Professor, Department of Biomedical Engineering

Dr. Magnuson was the founding chair of the highly ranked Department of Genetics and Director of the newly established Carolina Center for Genome Sciences at UNC Chapel Hill. He also created the Cancer Genetics Program in the UNC Lineberger Comprehensive Cancer Center. He was appointed Vice Dean for Research at the School of Medicine in 2010, and in 2016 he was named Vice Chancellor for Research. A founding member of the International Mammalian Genome Society, Dr. Magnuson served on the external advisory committee for the Jackson Laboratory Mouse Genome Database and was Chair of the Jackson Laboratory Board of Scientific Overseers.
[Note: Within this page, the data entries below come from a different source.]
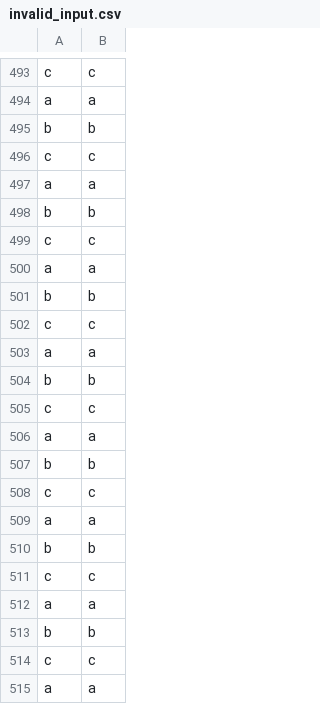
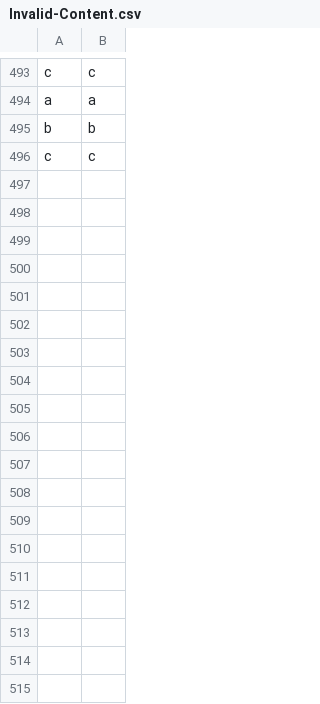
Before and after one commit to maek0/Project-Guinness-Waveforms, a CSV file: Invalid-Content.csv (was invalid_input.csv), drawn as a sheet; only a part is shown, gaps mark what is left out.

```diff
--- a/invalid_input.csv
+++ b/Invalid-Content.csv
@@ -496,20 +496 @@ b,b
 c,c
-a,a
-b,b
-c,c
-a,a
-b,b
-c,c
-a,a
-b,b
-c,c
-a,a
-b,b
-c,c
-a,a
-b,b
-c,c
-a,a
-b,b
-c,c
-a,a
```
Also changed, not shown: 11 other files.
He has served on the Board of Directors of the Society for Developmental Biology, the Genetics Society of America, and he was a Board Member of the publically traded CRO Company, PPD. He was appointed by the National Academies to establish guidelines for work with human embryonic stem cells, and also served as vice chair of an Institute of Medicine (now National Academy of Medicine) committee evaluating the California Institute for Regenerative Medicine. He then served as a member of the National Academy of Medicine’s (NAM) committee reviewing the NIH Recombinant DNA Advisory Committee, and also was a member on the NAM committee assessing the state of ovarian cancer research. Currently, he is a member of the NIH stem cell working group, the NIH Council of Councils, the NIH Precision Medicine Advisory Committee, and the National Academies forum on regenerative Medicine. He was elected to the American Academy of Arts and Sciences, a fellow of the AAAS, and to the National Academy of Medicine. He served on the International Selection Committee for the Franklin Institute’s Bower Prize in Genomics and is a Senior Editor for Genetics and a member of the Board of Reviewing Editors for Science Signaling. He has trained 35 postdoctoral fellows and 16 graduate students. He was recognized twice as the outstanding graduate student mentor by vote of the graduate students.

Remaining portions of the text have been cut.